>>>>> "Jason" == Jason Merrill <email@example.com> writes:
>> There are other approaches. For example,
>> #if NO_EXCEPTIONS #define try if (true) #define catch(x) if
>> (false) #endif
>> This works because try and catch blocks are always enclosed in
Jason> Yes. I actually think the SGI approach, namely __STL_TRY
Jason> and __STL_UNWIND, is pretty clean and reasonable.
Jason> Me, too, actually. I started to loudly disagree, and then
Jason> thought about it some more.
For me the key issues are:
- we should avoid user surprise, and
- we should try to follow existing practice, except where we really
have a good reason not to do so.
Existing practice is that most compiler's -fno-exceptions equivalents
*do* expunge all of Chapter 15.
Since we agree it's easy to use macros to handle try/catch blocks,
(including the variant I gave that doesn't require chaning your source
at all), I don't see that we need to do much about try/catch blocks.
Throw specs are a different issue, because you do have to do the
PARAMS style double parenthesization to get things to work out right,
so you really do have to change your source, no matter how many macros
you play with.
Oh, wait, I guess you can use varargs macros:
So, you can do it all with macros.
I don't like the idea of silently changing programs in this way. One
problem is that we have no way of enforcing consistency across .o
files. If you comiple a library with -fexceptions, and I link with
it, but compile the headers/inlines with -fno-exceptions gobbledygook
is the likely result. (This is true of lots of options, but why add
Imagine that the rocket-launching software depends on an
unexpected-handler in the case of throw-specs, or a catch block
firing. I'd like someone who understands the source to have to
explicitly say "yes, that's OK, you can just diable all that gunk".
In that case, turn on the macros (mine, if you're lazy, the clearer
SGI variants if you're not), and you're all set.
I just don't see any compelling need for compiler support here. It's
not like -fno-strict-aliasing which is necessary to deal with old, but
now incorrect, code. All the compiler magic would do is save
programmers who know what they're doing the cost of a few macros, and

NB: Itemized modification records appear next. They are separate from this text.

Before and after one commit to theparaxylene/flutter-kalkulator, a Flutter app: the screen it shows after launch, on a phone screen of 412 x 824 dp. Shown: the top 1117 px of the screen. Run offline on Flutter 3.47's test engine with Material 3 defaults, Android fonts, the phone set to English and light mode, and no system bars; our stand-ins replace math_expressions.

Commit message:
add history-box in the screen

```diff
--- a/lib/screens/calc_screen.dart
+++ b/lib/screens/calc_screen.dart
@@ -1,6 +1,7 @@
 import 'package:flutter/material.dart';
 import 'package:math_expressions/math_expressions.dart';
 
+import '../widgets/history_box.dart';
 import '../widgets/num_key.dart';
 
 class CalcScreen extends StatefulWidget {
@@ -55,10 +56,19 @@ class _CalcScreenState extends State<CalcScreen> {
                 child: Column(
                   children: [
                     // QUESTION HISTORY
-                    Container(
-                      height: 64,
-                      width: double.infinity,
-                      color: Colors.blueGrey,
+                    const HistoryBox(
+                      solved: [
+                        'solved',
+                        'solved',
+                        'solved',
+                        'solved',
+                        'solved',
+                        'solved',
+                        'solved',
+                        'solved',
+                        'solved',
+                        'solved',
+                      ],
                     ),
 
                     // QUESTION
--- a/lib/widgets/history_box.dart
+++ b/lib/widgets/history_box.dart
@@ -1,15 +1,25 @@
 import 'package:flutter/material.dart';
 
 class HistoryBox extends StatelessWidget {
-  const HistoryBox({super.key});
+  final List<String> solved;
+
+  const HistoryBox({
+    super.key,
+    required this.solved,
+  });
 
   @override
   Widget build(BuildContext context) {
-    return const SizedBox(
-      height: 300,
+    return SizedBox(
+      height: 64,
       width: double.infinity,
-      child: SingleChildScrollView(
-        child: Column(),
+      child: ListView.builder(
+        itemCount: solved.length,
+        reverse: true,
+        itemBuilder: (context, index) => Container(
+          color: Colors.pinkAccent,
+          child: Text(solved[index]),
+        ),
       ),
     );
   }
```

at the expense of programmers who are less experienced potentially
IMO, of course. :-)
Mark Mitchell firstname.lastname@example.org
CodeSourcery, LLC http://www.codesourcery.com